The article argues that Rousseau's thought is unified by a non-materialistic, non-deterministic version of naturalism, according to which human beings are intrinsically good and intrinsically free, and at the same time moulded by their natural and social environment. Within that unity the article identifies a deep, creative tension between two competing visions of the best attainable form of human life: On the one hand a vision of a unified, integrated life (a life of goodness), in which inner conflicts are at a minimum and the goal is happiness; on the other hand a vision of a divided life (a life of virtue) whose goal is self-mastery. In support of this interpretation of Rousseau, the article subjects the readings of Cassirer and Strauss-Masters to a detailed critique. It concludes with a brief examination of Rousseau's intriguing claim that he would 'rather be a man of paradoxes than a man of prejudices'.
|Number of pages||13|

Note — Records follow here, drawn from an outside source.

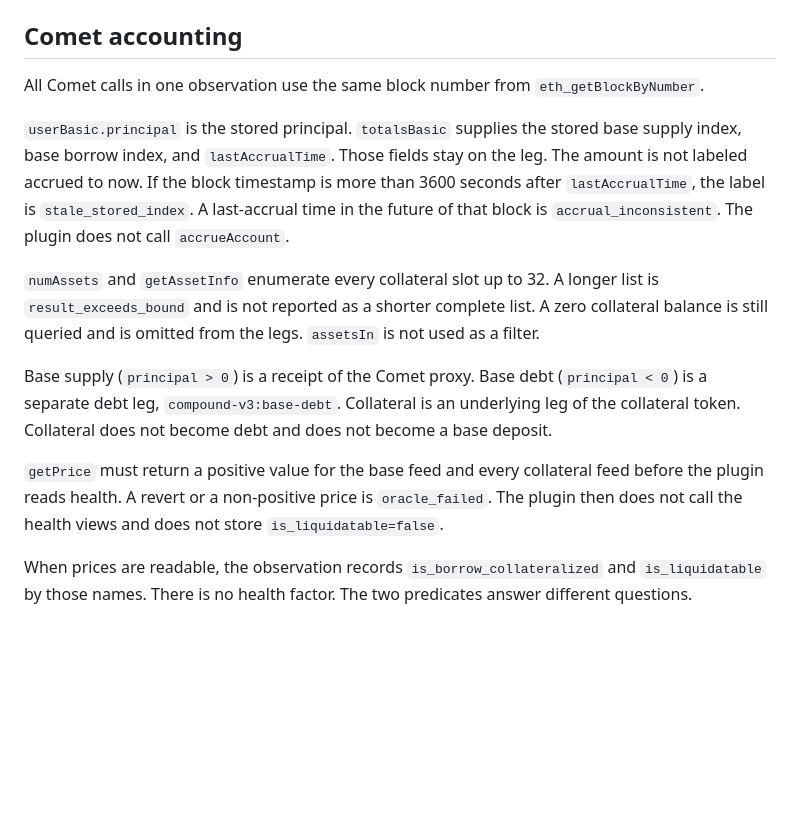
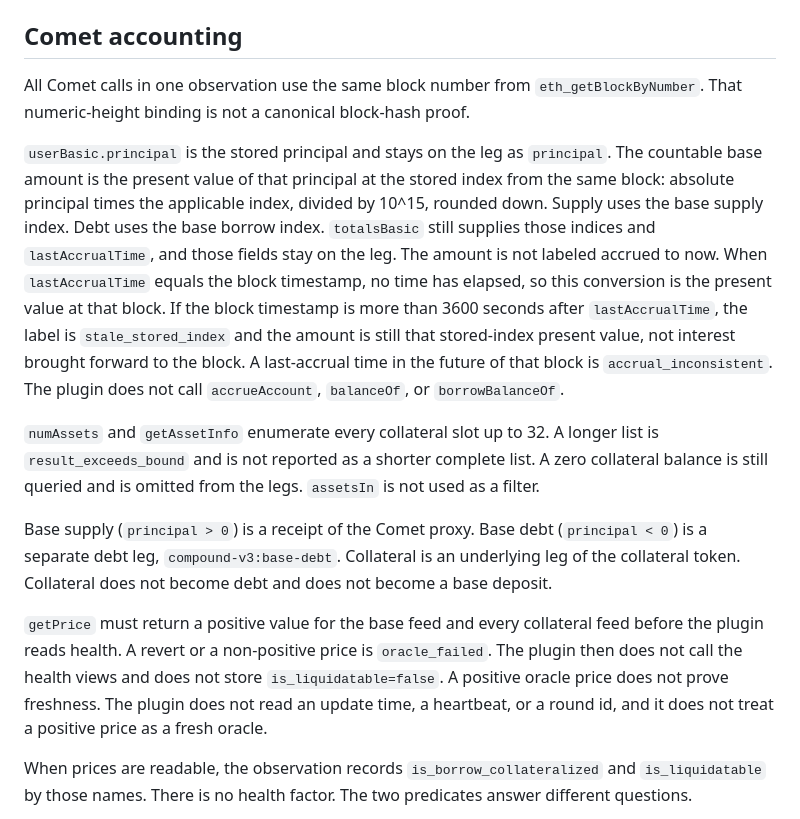
Before and after one commit to akari-sora/wallet-guardian, a Markdown page: wallet-guardian/docs/positions-more.md, the part around one of its changes. Rendered like a GitHub page; blank space fills up the shorter version.

Commit message:
docs: record Comet present value and the limits of height and price reads
Numeric block height is not a canonical block hash, and a positive Comet oracle price does not prove the feed is fresh. The countable base amount is the stored-index present value, with principal kept as metadata.

Co-authored-by: Cursor <cursoragent@cursor.com>

```diff
--- a/wallet-guardian/docs/positions-more.md
+++ b/wallet-guardian/docs/positions-more.md
@@ -40,15 +44,15 @@ A zero share balance with a non-zero quote is `quote_mismatch`. A failed read is
 
 ## Comet accounting
 
-All Comet calls in one observation use the same block number from `eth_getBlockByNumber`.
+All Comet calls in one observation use the same block number from `eth_getBlockByNumber`. That numeric-height binding is not a canonical block-hash proof.
 
-`userBasic.principal` is the stored principal. `totalsBasic` supplies the stored base supply index, base borrow index, and `lastAccrualTime`. Those fields stay on the leg. The amount is not labeled accrued to now. If the block timestamp is more than 3600 seconds after `lastAccrualTime`, the label is `stale_stored_index`. A last-accrual time in the future of that block is `accrual_inconsistent`. The plugin does not call `accrueAccount`.
+`userBasic.principal` is the stored principal and stays on the leg as `principal`. The countable base amount is the present value of that principal at the stored index from the same block: absolute principal times the applicable index, divided by 10^15, rounded down. Supply uses the base supply index. Debt uses the base borrow index. `totalsBasic` still supplies those indices and `lastAccrualTime`, and those fields stay on the leg. The amount is not labeled accrued to now. When `lastAccrualTime` equals the block timestamp, no time has elapsed, so this conversion is the present value at that block. If the block timestamp is more than 3600 seconds after `lastAccrualTime`, the label is `stale_stored_index` and the amount is still that stored-index present value, not interest brought forward to the block. A last-accrual time in the future of that block is `accrual_inconsistent`. The plugin does not call `accrueAccount`, `balanceOf`, or `borrowBalanceOf`.
 
 `numAssets` and `getAssetInfo` enumerate every collateral slot up to 32. A longer list is `result_exceeds_bound` and is not reported as a shorter complete list. A zero collateral balance is still queried and is omitted from the legs. `assetsIn` is not used as a filter.
 
 Base supply (`principal > 0`) is a receipt of the Comet proxy. Base debt (`principal < 0`) is a separate debt leg, `compound-v3:base-debt`. Collateral is an underlying leg of the collateral token. Collateral does not become debt and does not become a base deposit.
 
-`getPrice` must return a positive value for the base feed and every collateral feed before the plugin reads health. A revert or a non-positive price is `oracle_failed`. The plugin then does not call the health views and does not store `is_liquidatable=false`.
+`getPrice` must return a positive value for the base feed and every collateral feed before the plugin reads health. A revert or a non-positive price is `oracle_failed`. The plugin then does not call the health views and does not store `is_liquidatable=false`. A positive oracle price does not prove freshness. The plugin does not read an update time, a heartbeat, or a round id, and it does not treat a positive price as a fresh oracle.
 
 When prices are readable, the observation records `is_borrow_collateralized` and `is_liquidatable` by those names. There is no health factor. The two predicates answer different questions.
 
```
Also changed, not shown: other parts of wallet-guardian/docs/positions-more.md (+5 -1 lines).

|Journal||History of Political Thought|
|Publication status||Published - Mar 2004|